As we age, our bodies go through changes that can make us more susceptible to disease, injury, and infection. Individuals who experience the greatest number of health issues as they age may find that a nursing home or assisted living facility provides the best medical support. Unfortunately, that then places those individuals in a subset of our aging population who is at greatest risk for infection. Today's post will explore how age and infection risk are related.
Age Changes Our Bodies
As we age, our bodies change, and some of these changes make us more susceptible to infection. Our muscles become weaker, limiting mobility. Our skin becomes thinner and more vulnerable to injury. Our bones become more brittle, making falls increasingly dangerous. And just as age affects muscle tone, skin strength, and bone density, it also affects our immune system. Our own internal defenses, such as white blood cells, antibodies, fever response, and other physiological reactions to illness become weaker.

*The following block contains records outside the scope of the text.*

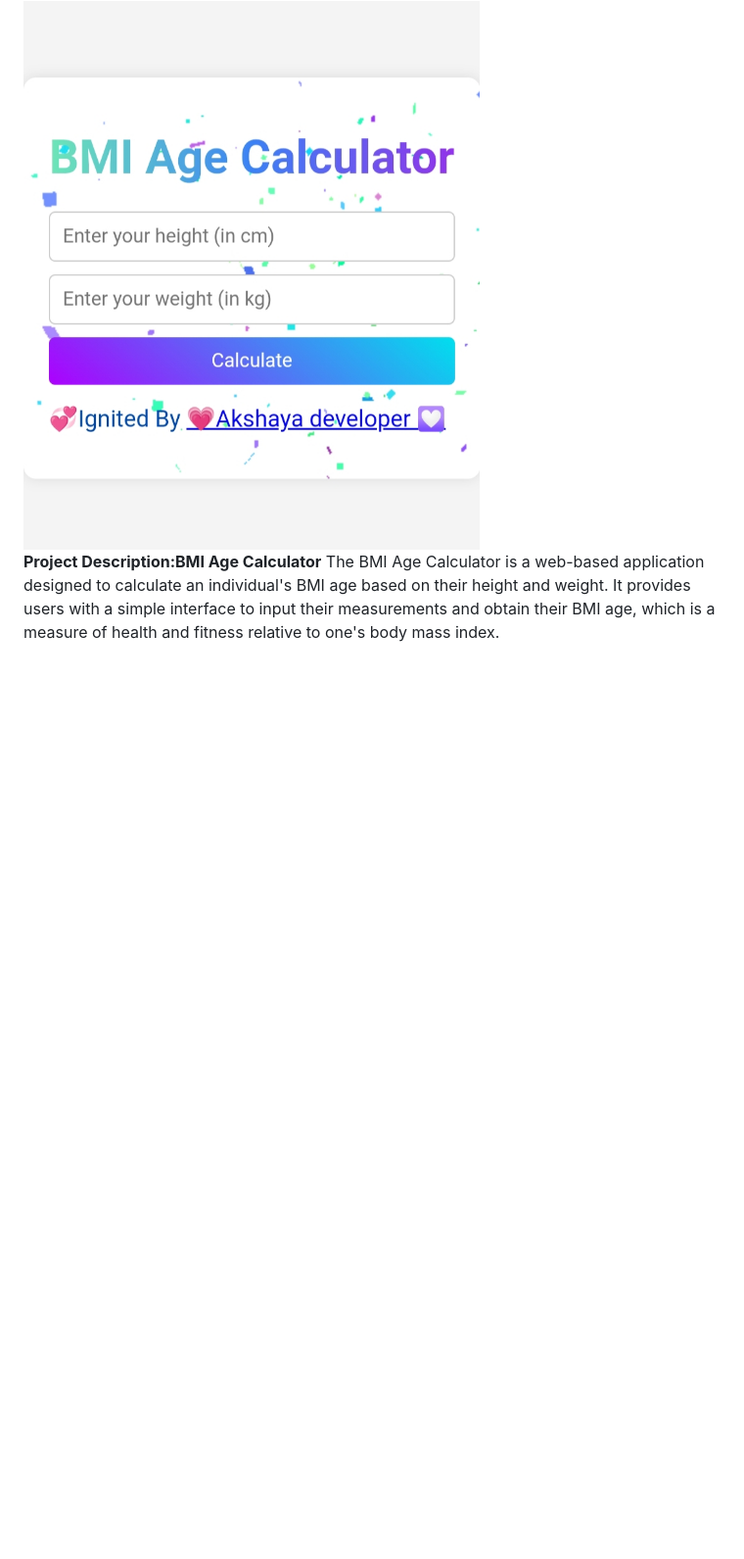
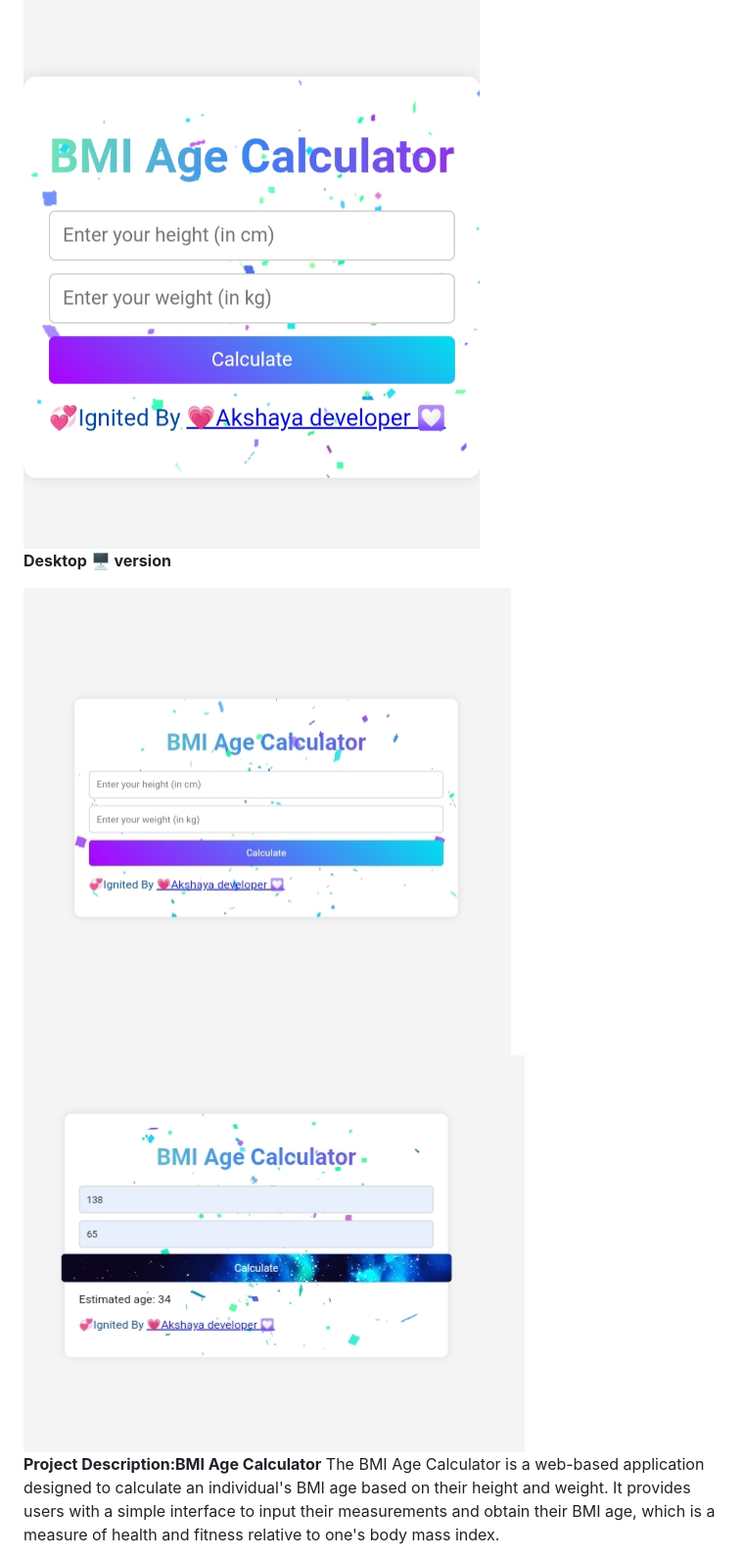
Before and after one commit to Akshayadeveloper/BMI-Age-Calculator, a Markdown page: README.md, the part around the change. Shown: that part at 98% size. Rendered like a GitHub page; blank space fills up the shorter version.

```diff
--- a/README.md
+++ b/README.md
@@ -11,6 +11,11 @@ For video▶️ tutorial click here ➡️🥞 https://www.youtube.com/@AkshayaD
 
 <p><b>Mobile 📲 version</b></p>
 <img src="https://github.com/Akshayadeveloper/BMI-Age-Calculator/blob/main/IMG_20240228_174858.jpg">
+
+<p><b>Desktop 🖥️ version</b></p>
+<img src="https://github.com/Akshayadeveloper/BMI-Age-Calculator/blob/main/IMG_20240309_122534.jpg">
+<img src="https://github.com/Akshayadeveloper/BMI-Age-Calculator/blob/main/IMG_20240309_122552.jpg">
+
 
 **Project Description:BMI Age Calculator**
 The BMI Age Calculator is a web-based application designed to calculate an individual's BMI age based on their height and weight. It provides users with a simple interface to input their measurements and obtain their BMI age, which is a measure of health and fitness relative to one's body mass index.
```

The infections that are most common in nursing facilities (which we will explore in our next post) are directly related to these physical changes in older bodies. Urinary tract infections are more likely with compromised kidney function, while skin infections are more likely when open wounds are present. These issues of general aging, when combined with increased likelihood of chronic illness, and infection becomes even more likely.
Age and Chronic Disease
While our life expectancy has improved drastically over the past 100 years, these added years mean that many of us will grow old with a chronic disease or other health issues. These conditions can make an older patient far more vulnerable to infection. The most common chronic diseases or conditions associated with advanced age that increase our infection risk are diabetes, kidney/bladder issues, dementia, and lung disease. Poor nutrition, also associated with older patients, can also make an older individual more susceptible to infection.
Age and Symptoms, Age and Responses
Along with the general weakening of the body as we age, combined with the possibility of chronic disease or health conditions, our symptoms and responses to therapy also change over time. Symptoms of infection in healthy patients include fever, chills, and inflammation. Many of these symptoms are related to our immune system response, so if that is weakened, the symptoms may not be present and therefore we aren't alerted to the underlying infection. Often, the key symptom of infection in an older patient is mental confusion, a condition that can often be mistaken for dementia or lumped in with "typical" elderly behavior and therefore cause an infection to be overlooked.
Once a diagnosis is made and a treatment initiated, an older patient may respond differently than expected. Because of compromised organs that process medicine (liver and kidneys), some patients may respond slower, while others may even have a toxic response to a medicine. Any invasive diagnostic procedures may result in complications as well, and longer healing time.
Perhaps most heartbreaking, an older patient is far less likely to report symptoms such as confusion, pain, or discomfort. In one study, researchers found that older patients do not report symptoms out of fear of losing independence, becoming a burden to others, or not being believed. The study goes on to provide helpful approaches to enabling an older patient to safely report symptoms in a way that is both medically helpful and psychologically comfortable. This particular vulnerability requires both a gentle response as well as consistent supervision.
Within this uniquely vulnerable subset of patients, a need for innovative technologies and protocols will be necessary to bring down alarmingly high (and rising) infection rates in nursing homes. In our next post, we'll see how the unique challenges facing older patients make nursing homes particularly vulnerable to infection outbreaks. Thank you for continuing to engage with this important topic!